Many domestic Chinese companies want to project a more foreign (exotic) image. So, they have created brands that are not perceived as Chinese.
As reported by Dan Levin for the New York Times:

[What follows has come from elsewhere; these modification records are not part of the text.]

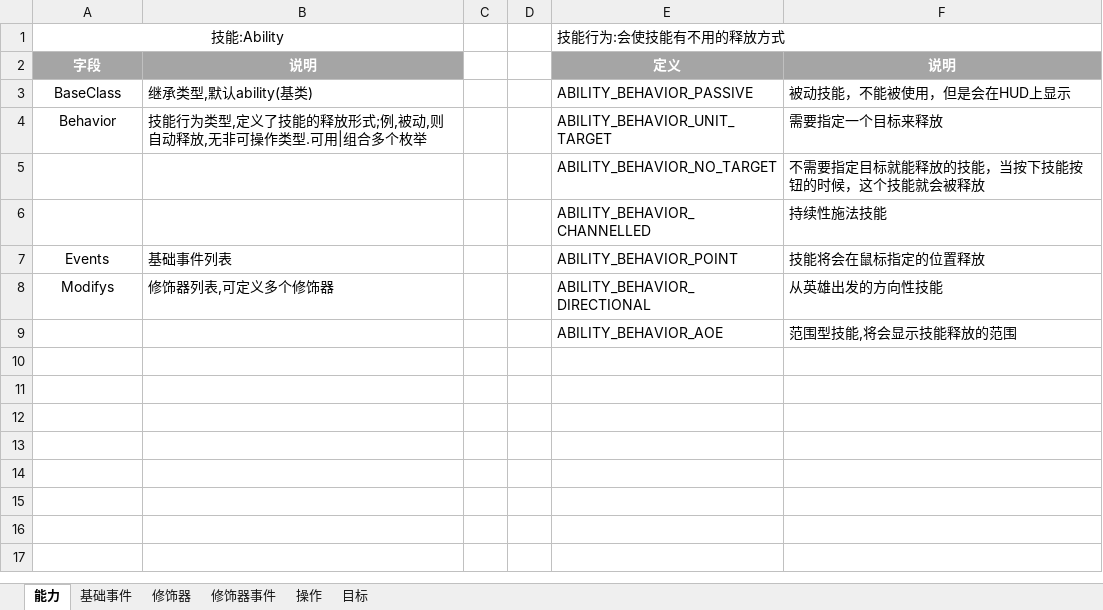
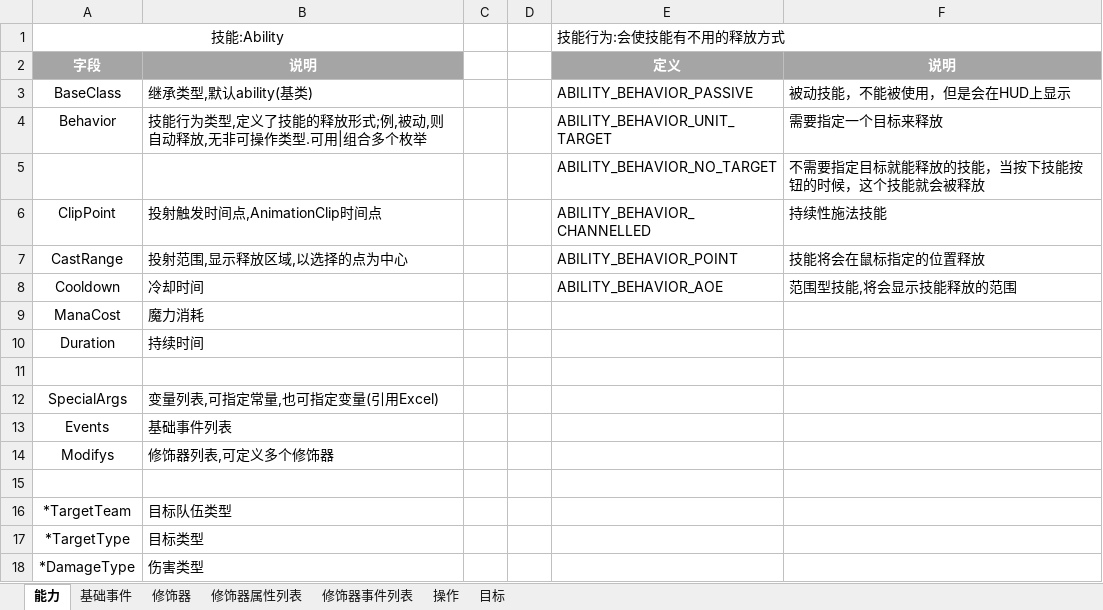
Before and after one commit to Hengle/X-lua, an Excel workbook: AbilityStruct.xlsx, sheet 能力, drawn as a sheet; values as stored, in another font and other column widths than the file's, no borders; addresses are those after the commit; the diff names each change by its address in the sheet, - before the commit and + after, or states it on an @@ line.

Commit message:
ability struct
ability struct

```diff
--- a/AbilityStruct.xlsx (sheet 能力)
+++ b/AbilityStruct.xlsx (sheet 能力)
-sheet tab: 修饰器事件
+sheet tab: 修饰器事件列表
+sheet tab: 修饰器属性列表
+row 6: ClipPoint | 投射触发时间点,AnimationClip时间点 |  |  | ABILITY_BEHAVIOR_CHANNELLED | 持续性施法技能
+row 7: CastRange | 投射范围,显示释放区域,以选择的点为中心 |  |  | ABILITY_BEHAVIOR_POINT | 技能将会在鼠标指定的位置释放
+row 8: Cooldown | 冷却时间 |  |  | ABILITY_BEHAVIOR_AOE | 范围型技能,将会显示技能释放的范围
+row 9: ManaCost | 魔力消耗
+row 10: Duration | 持续时间
-row 11:  |  |  |  | ABILITY_BEHAVIOR_CHANNELLED | 持续性施法技能
+row 11: (empty)
+row 12: SpecialArgs | 变量列表,可指定常量,也可指定变量(引用Excel)
-E13: ABILITY_BEHAVIOR_POINT
+E13: (empty)
-F13: 技能将会在鼠标指定的位置释放
+F13: (empty)
-E14: ABILITY_BEHAVIOR_DIRECTIONAL
+E14: (empty)
-F14: 从英雄出发的方向性技能
+F14: (empty)
-row 15:  |  |  |  | ABILITY_BEHAVIOR_AOE | 范围型技能,将会显示技能释放的范围
+row 15: (empty)
+row 16: *TargetTeam | 目标队伍类型
+row 17: *TargetType | 目标类型
+row 18: *DamageType | 伤害类型
```
Also changed, not shown: sheet 修饰器, sheet 修饰器事件列表, sheet 基础事件, sheet 操作, sheet 目标.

“Eager to glaze their products with the sheen of international sophistication, many homegrown retail brands have hit upon a similar formula: Choose a non-Chinese name that gives the impression of being foreign. Chrisdien Deny, a retail chain with more than 500 locations across China, sells belts, shoes and clothing with an “Italian style” — and a logo with the same font as Christian Dior’s. Helen Keller, named for the deaf-blind American humanitarian, offers trendy sunglasses and classic spectacles at over 80 stores, with the motto ‘you see the world, the world sees you.’ Frognie Zila, a clothing brand sold in 120 stores in China, boasts that its ‘international’ selection is ‘one of the first choices of successful politicians and businessmen’ and features pictures on its Web site of the Leaning Tower of Pisa and Venetian canals.”